What you will do: From the listing below, return each line that includes "shown".

Task inputs:
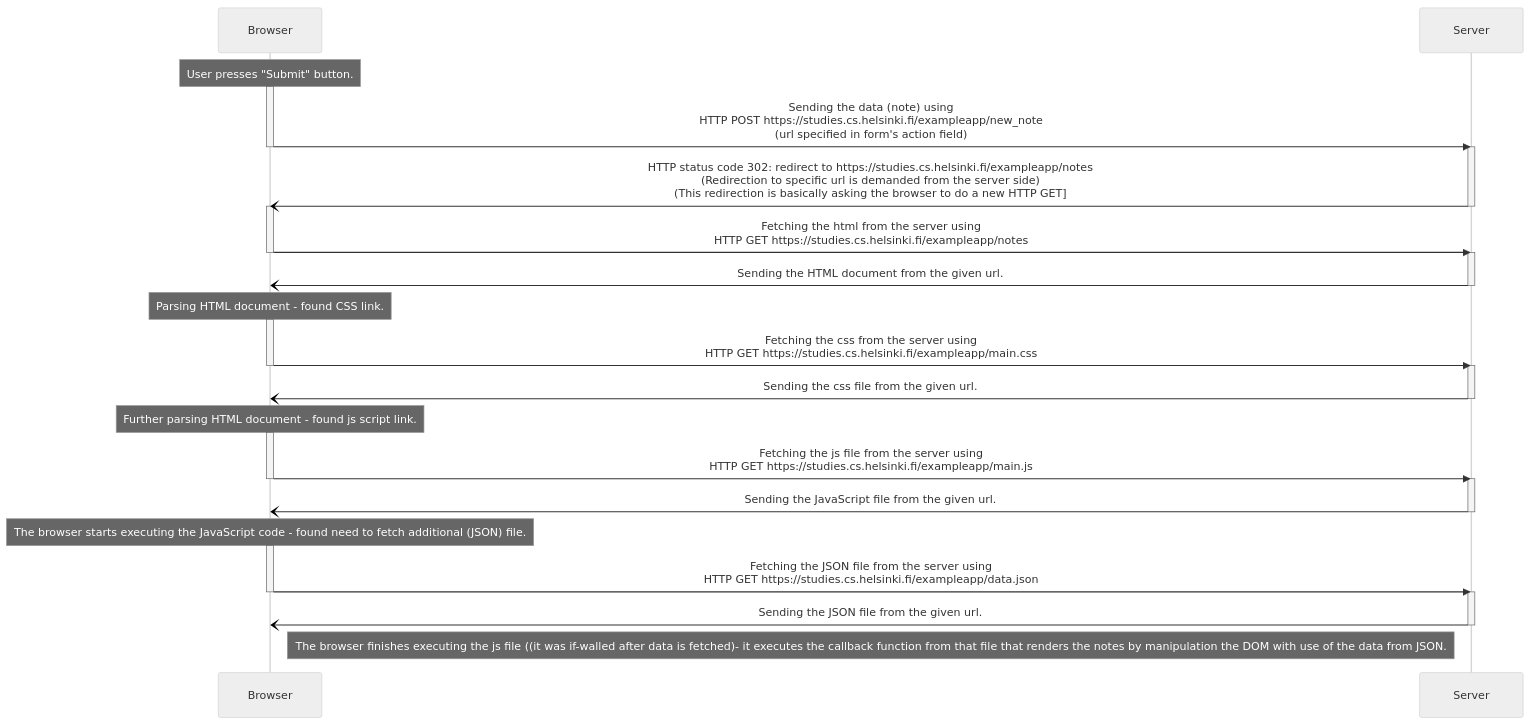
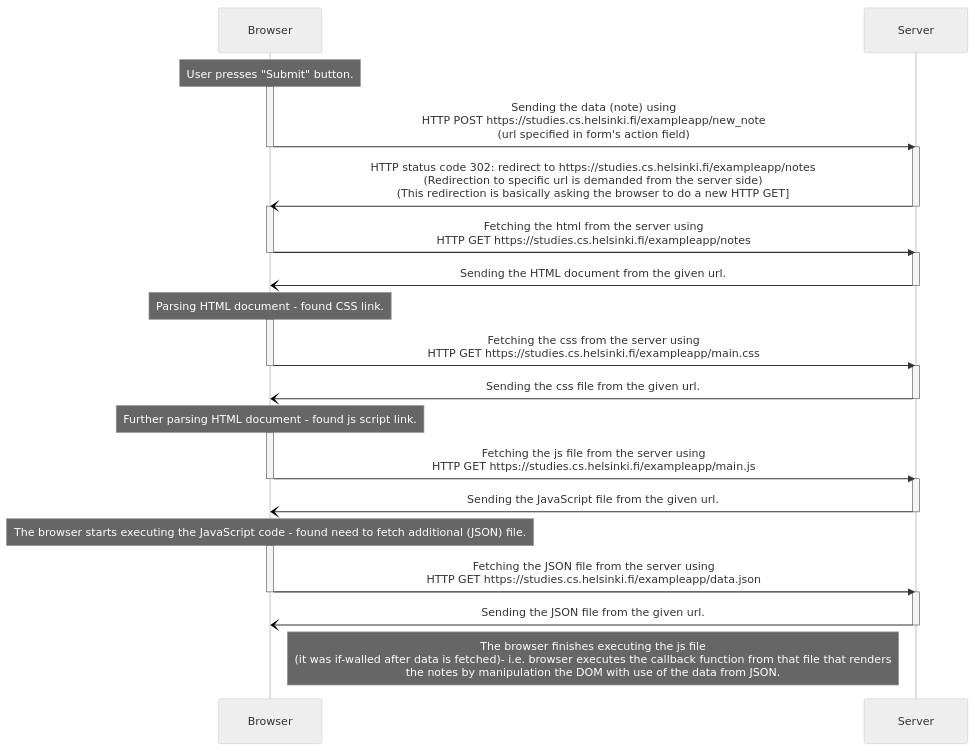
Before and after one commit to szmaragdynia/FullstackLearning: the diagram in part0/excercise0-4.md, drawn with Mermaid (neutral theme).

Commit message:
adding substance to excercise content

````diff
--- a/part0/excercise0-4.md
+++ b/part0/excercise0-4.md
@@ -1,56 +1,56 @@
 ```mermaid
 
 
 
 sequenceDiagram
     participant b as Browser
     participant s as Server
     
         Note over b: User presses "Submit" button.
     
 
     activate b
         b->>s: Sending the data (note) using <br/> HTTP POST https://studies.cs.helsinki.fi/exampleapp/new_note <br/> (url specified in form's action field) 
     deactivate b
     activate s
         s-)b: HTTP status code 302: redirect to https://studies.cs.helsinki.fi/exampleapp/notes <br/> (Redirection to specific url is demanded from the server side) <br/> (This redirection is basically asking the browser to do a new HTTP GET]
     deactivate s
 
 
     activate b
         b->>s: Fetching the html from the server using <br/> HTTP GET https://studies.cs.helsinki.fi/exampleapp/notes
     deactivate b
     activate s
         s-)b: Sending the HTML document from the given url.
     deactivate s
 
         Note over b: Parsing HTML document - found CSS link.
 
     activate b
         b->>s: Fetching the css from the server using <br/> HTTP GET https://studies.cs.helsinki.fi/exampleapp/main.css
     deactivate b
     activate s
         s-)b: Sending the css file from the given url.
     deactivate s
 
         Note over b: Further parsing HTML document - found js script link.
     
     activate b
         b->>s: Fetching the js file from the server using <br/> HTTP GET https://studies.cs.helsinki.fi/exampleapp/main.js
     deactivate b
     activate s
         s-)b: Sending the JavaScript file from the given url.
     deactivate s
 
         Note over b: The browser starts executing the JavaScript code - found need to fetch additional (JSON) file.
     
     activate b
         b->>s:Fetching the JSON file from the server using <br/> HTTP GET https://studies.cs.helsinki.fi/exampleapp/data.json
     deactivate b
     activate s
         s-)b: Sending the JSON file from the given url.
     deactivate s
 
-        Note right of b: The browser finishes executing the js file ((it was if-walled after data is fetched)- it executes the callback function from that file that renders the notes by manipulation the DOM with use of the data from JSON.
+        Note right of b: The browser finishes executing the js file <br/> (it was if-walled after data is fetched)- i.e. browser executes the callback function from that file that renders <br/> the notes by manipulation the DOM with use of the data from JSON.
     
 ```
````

---

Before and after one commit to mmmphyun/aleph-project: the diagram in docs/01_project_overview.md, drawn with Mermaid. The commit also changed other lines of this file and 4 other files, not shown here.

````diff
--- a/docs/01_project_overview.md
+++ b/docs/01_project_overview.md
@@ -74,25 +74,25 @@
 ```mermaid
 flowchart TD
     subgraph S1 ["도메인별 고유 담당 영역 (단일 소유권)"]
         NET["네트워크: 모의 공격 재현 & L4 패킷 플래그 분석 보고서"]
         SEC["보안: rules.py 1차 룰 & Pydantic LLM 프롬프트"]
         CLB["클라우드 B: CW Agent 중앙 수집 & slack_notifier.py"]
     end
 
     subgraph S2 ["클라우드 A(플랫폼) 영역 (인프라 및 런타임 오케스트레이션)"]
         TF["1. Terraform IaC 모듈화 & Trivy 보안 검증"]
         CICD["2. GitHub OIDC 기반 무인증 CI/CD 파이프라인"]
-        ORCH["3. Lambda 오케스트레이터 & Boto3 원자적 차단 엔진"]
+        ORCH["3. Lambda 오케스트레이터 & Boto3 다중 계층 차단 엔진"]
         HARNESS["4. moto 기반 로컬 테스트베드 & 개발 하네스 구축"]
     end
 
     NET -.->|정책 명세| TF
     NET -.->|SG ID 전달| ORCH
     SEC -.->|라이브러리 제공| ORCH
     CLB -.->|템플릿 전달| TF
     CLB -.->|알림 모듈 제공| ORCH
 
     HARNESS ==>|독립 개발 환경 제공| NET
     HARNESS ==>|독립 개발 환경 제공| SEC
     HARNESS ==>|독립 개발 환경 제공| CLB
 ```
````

...

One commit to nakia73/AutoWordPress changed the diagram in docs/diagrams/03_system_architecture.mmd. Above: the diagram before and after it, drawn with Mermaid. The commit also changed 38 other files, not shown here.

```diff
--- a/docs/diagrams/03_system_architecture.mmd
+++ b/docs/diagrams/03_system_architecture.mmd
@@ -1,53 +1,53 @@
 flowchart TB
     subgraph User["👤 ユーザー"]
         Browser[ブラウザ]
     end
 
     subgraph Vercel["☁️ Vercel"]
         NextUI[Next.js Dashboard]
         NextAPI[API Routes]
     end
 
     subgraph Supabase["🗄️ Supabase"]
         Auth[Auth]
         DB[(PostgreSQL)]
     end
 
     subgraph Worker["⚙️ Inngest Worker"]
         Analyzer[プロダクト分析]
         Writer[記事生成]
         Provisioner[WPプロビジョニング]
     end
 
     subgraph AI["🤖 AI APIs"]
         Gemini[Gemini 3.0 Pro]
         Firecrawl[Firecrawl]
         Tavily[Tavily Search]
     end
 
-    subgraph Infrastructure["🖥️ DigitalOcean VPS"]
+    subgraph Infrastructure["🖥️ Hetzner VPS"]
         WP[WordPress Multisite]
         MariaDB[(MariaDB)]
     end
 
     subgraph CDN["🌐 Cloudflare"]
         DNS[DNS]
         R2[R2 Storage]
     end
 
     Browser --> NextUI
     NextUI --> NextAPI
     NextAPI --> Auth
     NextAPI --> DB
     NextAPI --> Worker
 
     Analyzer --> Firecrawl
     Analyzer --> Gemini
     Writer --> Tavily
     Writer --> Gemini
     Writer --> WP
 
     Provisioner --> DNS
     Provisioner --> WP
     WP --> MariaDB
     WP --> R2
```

Exercise output:
Before and after one commit to mmmphyun/aleph-project: the diagram in docs/01_project_overview.md, drawn with Mermaid. The commit also changed other lines of this file and 4 other files, not shown here.
One commit to nakia73/AutoWordPress changed the diagram in docs/diagrams/03_system_architecture.mmd. Above: the diagram before and after it, drawn with Mermaid. The commit also changed 38 other files, not shown here.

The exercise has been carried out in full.